Data to examine below:

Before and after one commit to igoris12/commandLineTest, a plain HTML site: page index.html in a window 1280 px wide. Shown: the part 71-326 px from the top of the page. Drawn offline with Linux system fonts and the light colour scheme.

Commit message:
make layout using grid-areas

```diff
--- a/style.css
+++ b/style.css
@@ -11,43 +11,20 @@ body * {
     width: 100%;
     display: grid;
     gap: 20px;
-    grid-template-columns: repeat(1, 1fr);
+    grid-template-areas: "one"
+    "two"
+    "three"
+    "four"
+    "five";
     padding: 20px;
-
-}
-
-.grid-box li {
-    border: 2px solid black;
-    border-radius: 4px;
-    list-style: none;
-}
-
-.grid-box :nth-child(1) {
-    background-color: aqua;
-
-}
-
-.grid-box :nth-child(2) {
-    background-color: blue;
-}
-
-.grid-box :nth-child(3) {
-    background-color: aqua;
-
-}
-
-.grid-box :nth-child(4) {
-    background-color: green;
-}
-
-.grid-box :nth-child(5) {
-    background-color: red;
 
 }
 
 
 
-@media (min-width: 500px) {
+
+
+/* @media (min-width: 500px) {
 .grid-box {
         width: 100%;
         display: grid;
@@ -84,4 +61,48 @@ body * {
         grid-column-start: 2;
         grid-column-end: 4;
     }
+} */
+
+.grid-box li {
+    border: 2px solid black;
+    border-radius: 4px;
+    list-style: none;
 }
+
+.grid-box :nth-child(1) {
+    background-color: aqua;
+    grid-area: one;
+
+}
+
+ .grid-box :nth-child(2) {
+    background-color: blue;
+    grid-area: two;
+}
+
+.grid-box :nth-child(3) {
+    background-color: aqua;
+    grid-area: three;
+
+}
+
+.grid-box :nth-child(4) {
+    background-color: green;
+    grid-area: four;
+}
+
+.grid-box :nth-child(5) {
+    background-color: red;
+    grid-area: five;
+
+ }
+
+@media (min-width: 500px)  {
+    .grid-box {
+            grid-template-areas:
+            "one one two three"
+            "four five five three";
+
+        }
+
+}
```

End of Data to examine.

**What is needed:**
The data above should be returned exactly as written.

**Exercise solution:**
Before and after one commit to igoris12/commandLineTest, a plain HTML site: page index.html in a window 1280 px wide. Shown: the part 71-326 px from the top of the page. Drawn offline with Linux system fonts and the light colour scheme.

Commit message:
make layout using grid-areas

```diff
--- a/style.css
+++ b/style.css
@@ -11,43 +11,20 @@ body * {
     width: 100%;
     display: grid;
     gap: 20px;
-    grid-template-columns: repeat(1, 1fr);
+    grid-template-areas: "one"
+    "two"
+    "three"
+    "four"
+    "five";
     padding: 20px;
-
-}
-
-.grid-box li {
-    border: 2px solid black;
-    border-radius: 4px;
-    list-style: none;
-}
-
-.grid-box :nth-child(1) {
-    background-color: aqua;
-
-}
-
-.grid-box :nth-child(2) {
-    background-color: blue;
-}
-
-.grid-box :nth-child(3) {
-    background-color: aqua;
-
-}
-
-.grid-box :nth-child(4) {
-    background-color: green;
-}
-
-.grid-box :nth-child(5) {
-    background-color: red;
 
 }
 
 
 
-@media (min-width: 500px) {
+
+
+/* @media (min-width: 500px) {
 .grid-box {
         width: 100%;
         display: grid;
@@ -84,4 +61,48 @@ body * {
         grid-column-start: 2;
         grid-column-end: 4;
     }
+} */
+
+.grid-box li {
+    border: 2px solid black;
+    border-radius: 4px;
+    list-style: none;
 }
+
+.grid-box :nth-child(1) {
+    background-color: aqua;
+    grid-area: one;
+
+}
+
+ .grid-box :nth-child(2) {
+    background-color: blue;
+    grid-area: two;
+}
+
+.grid-box :nth-child(3) {
+    background-color: aqua;
+    grid-area: three;
+
+}
+
+.grid-box :nth-child(4) {
+    background-color: green;
+    grid-area: four;
+}
+
+.grid-box :nth-child(5) {
+    background-color: red;
+    grid-area: five;
+
+ }
+
+@media (min-width: 500px)  {
+    .grid-box {
+            grid-template-areas:
+            "one one two three"
+            "four five five three";
+
+        }
+
+}
```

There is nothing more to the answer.